Bhutan is located on the southern slopes of the eastern Himalayas, landlocked between the Tibet Autonomous Region to the north and the Indian states of Sikkim, West Bengal, Assam and Arunachal Pradesh to the west and south. Bhutan is perhaps the most pristine of all remote land hidden on the southern slopes of the Himalayas. Surrounded by high mountains, following a culture that is strange and interesting, ruled over by a king, protected by Druk Yul, the thunder dragon, yet the country still retains the flavor of the past. Centuries long isolated, inaccessible and forbidden, this tiny kingdom offers most fascinating yet untouched natural beauty, unique cultural and ancient tradition in our world of today. The Kingdom is spread over 47,000 sq kms with varied climatic conditions ranging from sub tropical to the frigid reaches of almost 25,000 feet snow capped ranges of the Tibetan border.
Bhutan follows the Drukpa sect of Tibetan Buddhism, with Hinduism concentrated in the South. The religion here is strong and its traditional ways are still intact. The northern region of the country consists of an arc of Eastern Himalayan alpine shrub and meadows reaching up to glaciated mountain peaks with an extremely cold climate at the highest elevations.
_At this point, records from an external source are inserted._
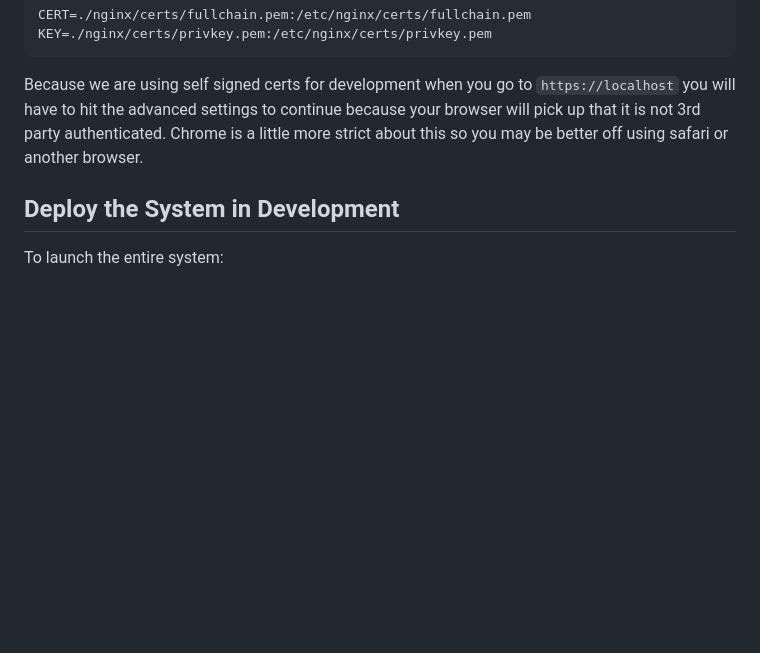
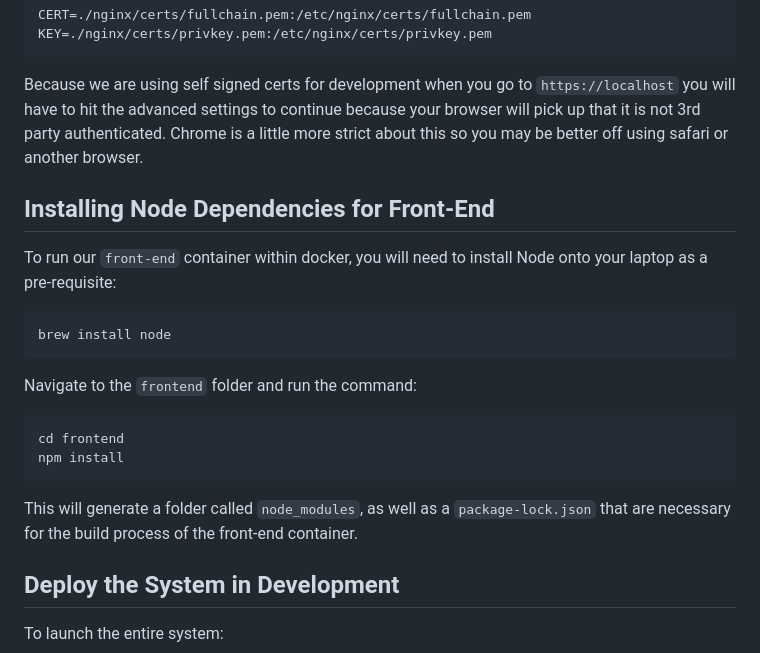
Before and after one commit to cs334s24/Mirrulations_Search, a Markdown page: docs/development.md, the part around the change. Rendered like a GitHub page; blank space fills up the shorter version.

Commit message:
updated dev setup to reflect node pre-req

````diff
--- a/docs/development.md
+++ b/docs/development.md
@@ -125,6 +125,23 @@ because your browser will pick up that it is not 3rd party authenticated.
 Chrome is a little more strict about this so you may be better off using
 safari or another browser.
 
+## Installing Node Dependencies for Front-End
+
+To run our `front-end` container within docker, you will need to install Node onto your laptop as a pre-requisite:
+
+  ```
+  brew install node
+  ```
+
+Navigate to the `frontend` folder and run the command:
+```
+cd frontend
+npm install
+```
+
+This will generate a folder called `node_modules`, as well as a `package-lock.json` that are necessary for the build process of the front-end container.
+
+
 ## Deploy the System in Development
 
 To launch the entire system:
````
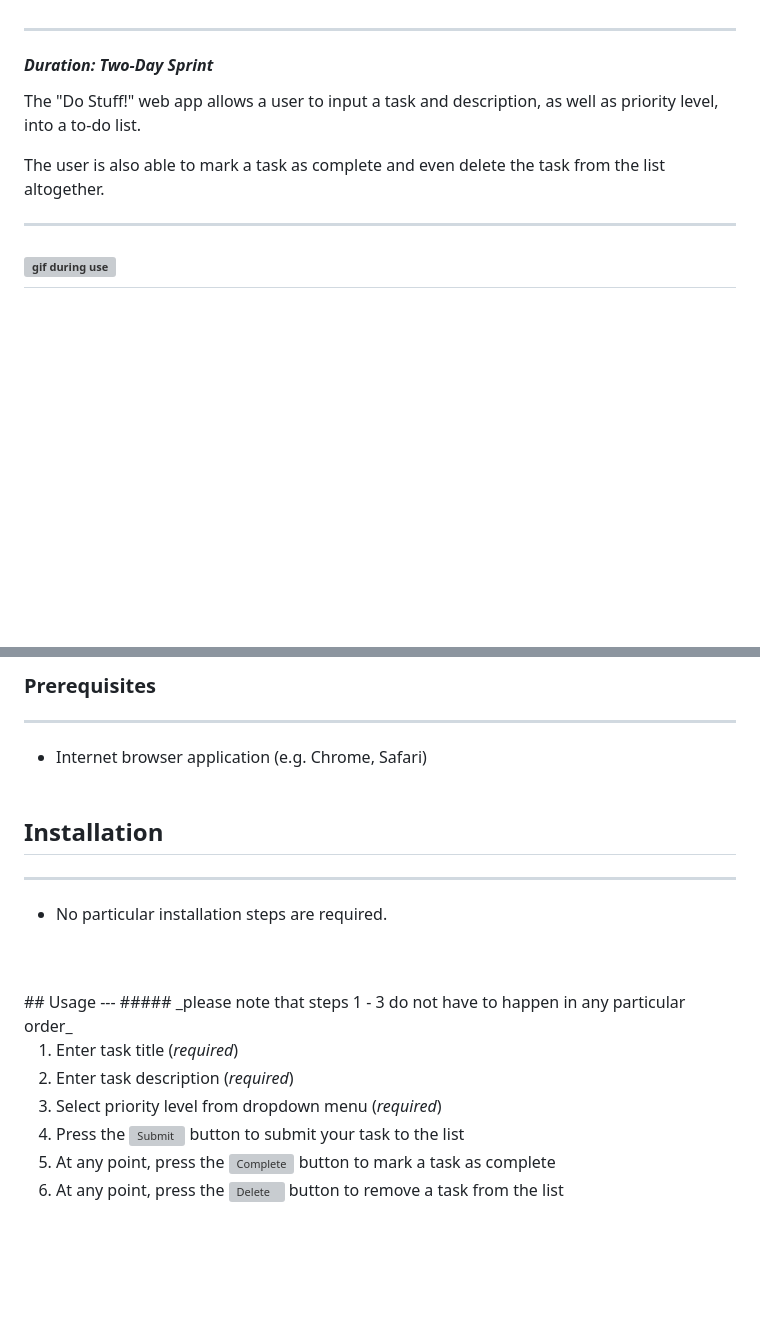
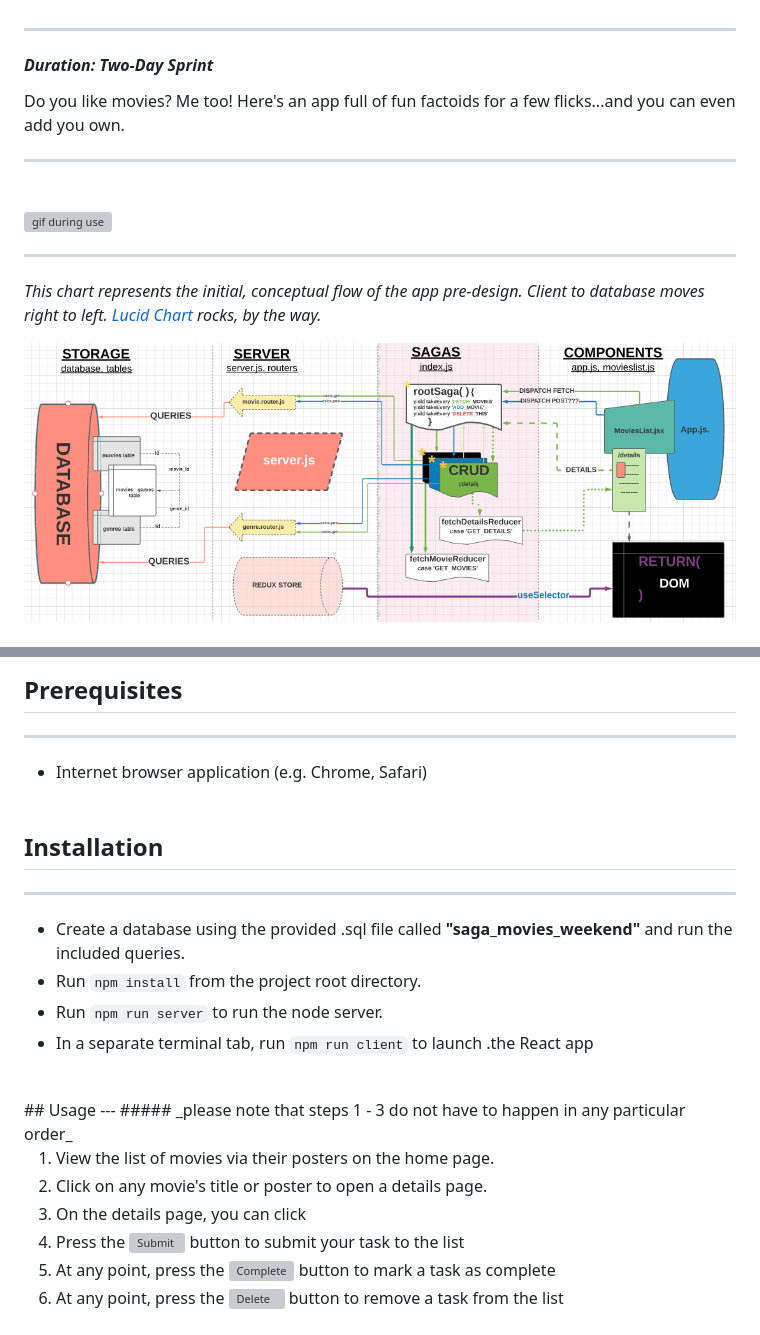
Before and after one commit to chrismochinski/weekend-movie-sagas, a Markdown page: README.md, 2 parts joined by grey strips. GitHub-like rendering; pictures changed too: README-visuals/moviesFlow.png (added); blank space fills up the shorter version; grey boxes are pictures that could not be loaded.

Commit message:
Clearing input fields, readme half done

```diff
--- a/README.md
+++ b/README.md
@@ -7,11 +7,18 @@
 
 #### <span style="color: #9ED2F0">_Duration: Two-Day Sprint_</span><br />
 
-The "Do Stuff!" web app allows a user to input a task and description, as well as priority level, into a to-do list.
+Do you like movies? Me too! Here's an app full of fun factoids for a few flicks...and you can even add you own.<br />
 
-The user is also able to mark a task as complete and even delete the task from the list altogether.<br />
+---
+<br />
+
+![gif during use](./README-visuals/toDoPreview.gif)
 
 ---
 
-![gif during use](./README-visuals/toDoPreview.gif)
+_This chart represents the initial, conceptual flow of the app pre-design. Client to database moves right to left. [Lucid Chart](www.lucidchart.com) rocks, by the way._
+
+
+<img src="./README-visuals/moviesFlow.png" />
+
 ---
@@ -19,23 +30,27 @@ The user is also able to mark a task as complete and even delete the task from t
 
 <br />
 
-### Prerequisites
+
+## Prerequisites
 ---
 - Internet browser application (e.g. Chrome, Safari)
 <br /> <br />
 
 ## Installation
 ---
-- No particular installation steps are required.
-<br />
+- Create a database using the provided .sql file called <b> "saga_movies_weekend" </b>and run the included queries.
+- Run `npm install` from the project root directory.
+- Run `npm run server` to run the node server.
+- In a separate terminal tab, run `npm run client` to launch .the React app
+
 <br />
 ## Usage
 ---
 ##### _please note that steps 1 - 3 do not have to happen in any particular order_
 
-1. Enter task title (_required_)
-2. Enter task description (_required_)
-3. Select priority level from dropdown menu (_required_)
+1. View the list of movies via their posters on the home page.
+2. Click on any movie's title or poster to open a details page.
+3. On the details page, you can click
 4. Press the <img src="./README-visuals/submitButton.png" alt="Submit" style="width:83px;"> button to submit your task to the list
 5. At any point, press the <img src="./README-visuals/completeButton.png" alt="Complete" style="width:70px;"> button to mark a task as complete
 6. At any point, press the <img src="./README-visuals/deleteButton.png" alt="Delete" style="width:55px;"> button to remove a task from the list
```
Also changed, not shown: other parts of README.md (+5 -1 lines), 6 other files.
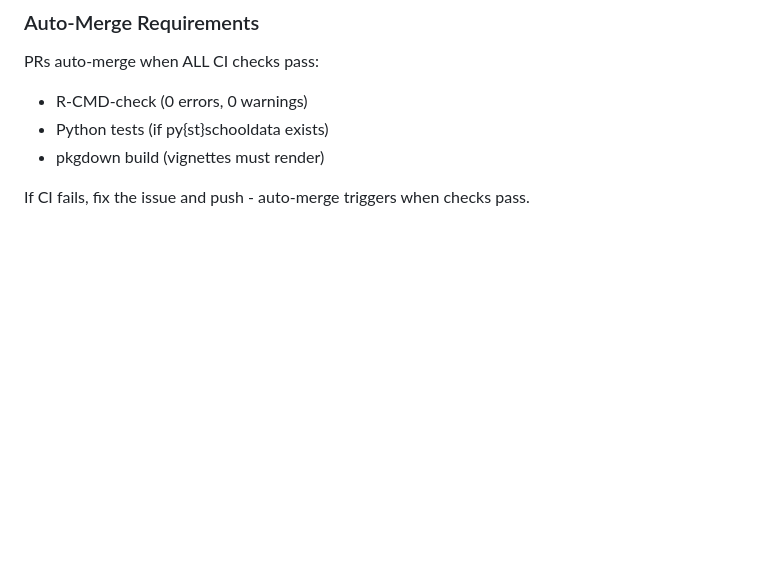
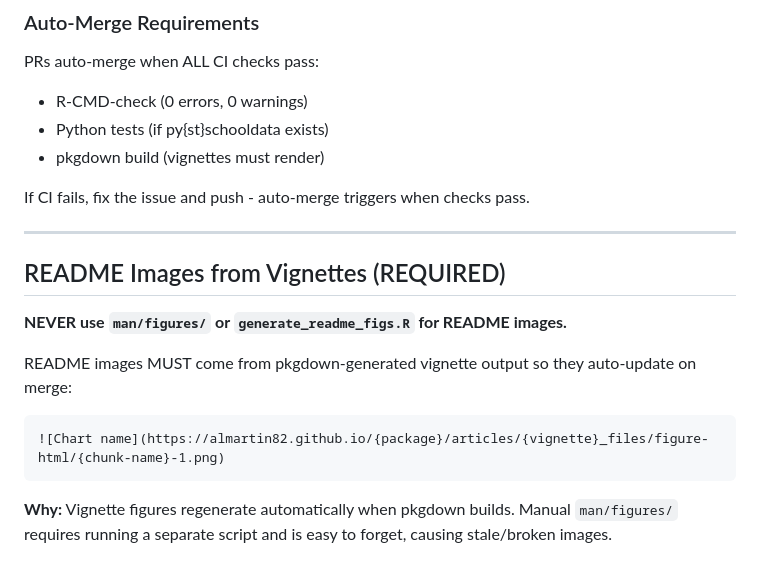
Before and after one commit to almartin82/vtschooldata, a Markdown page: CLAUDE.md, the part around the change. GitHub-like rendering; blank space fills up the shorter version.

Commit message:
Add README images from vignettes requirement to CLAUDE.md

````diff
--- a/CLAUDE.md
+++ b/CLAUDE.md
@@ -112,3 +112,17 @@ PRs auto-merge when ALL CI checks pass:
 - pkgdown build (vignettes must render)
 
 If CI fails, fix the issue and push - auto-merge triggers when checks pass.
+
+---
+
+## README Images from Vignettes (REQUIRED)
+
+**NEVER use `man/figures/` or `generate_readme_figs.R` for README images.**
+
+README images MUST come from pkgdown-generated vignette output so they auto-update on merge:
+
+```markdown
+![Chart name](https://almartin82.github.io/{package}/articles/{vignette}_files/figure-html/{chunk-name}-1.png)
+```
+
+**Why:** Vignette figures regenerate automatically when pkgdown builds. Manual `man/figures/` requires running a separate script and is easy to forget, causing stale/broken images.
````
Most peaks in the north are over 7,000 m above sea level and the highest point in Bhutan is Gangkhar Puensum at 7,570 m which has the distinction of being the highest unclimbed mountain in the world. The lowest point, at 98 m watered by snow-fed rivers, alpine valleys in this region provide pasture for livestock, tended by a sparse population of migratory shepherds.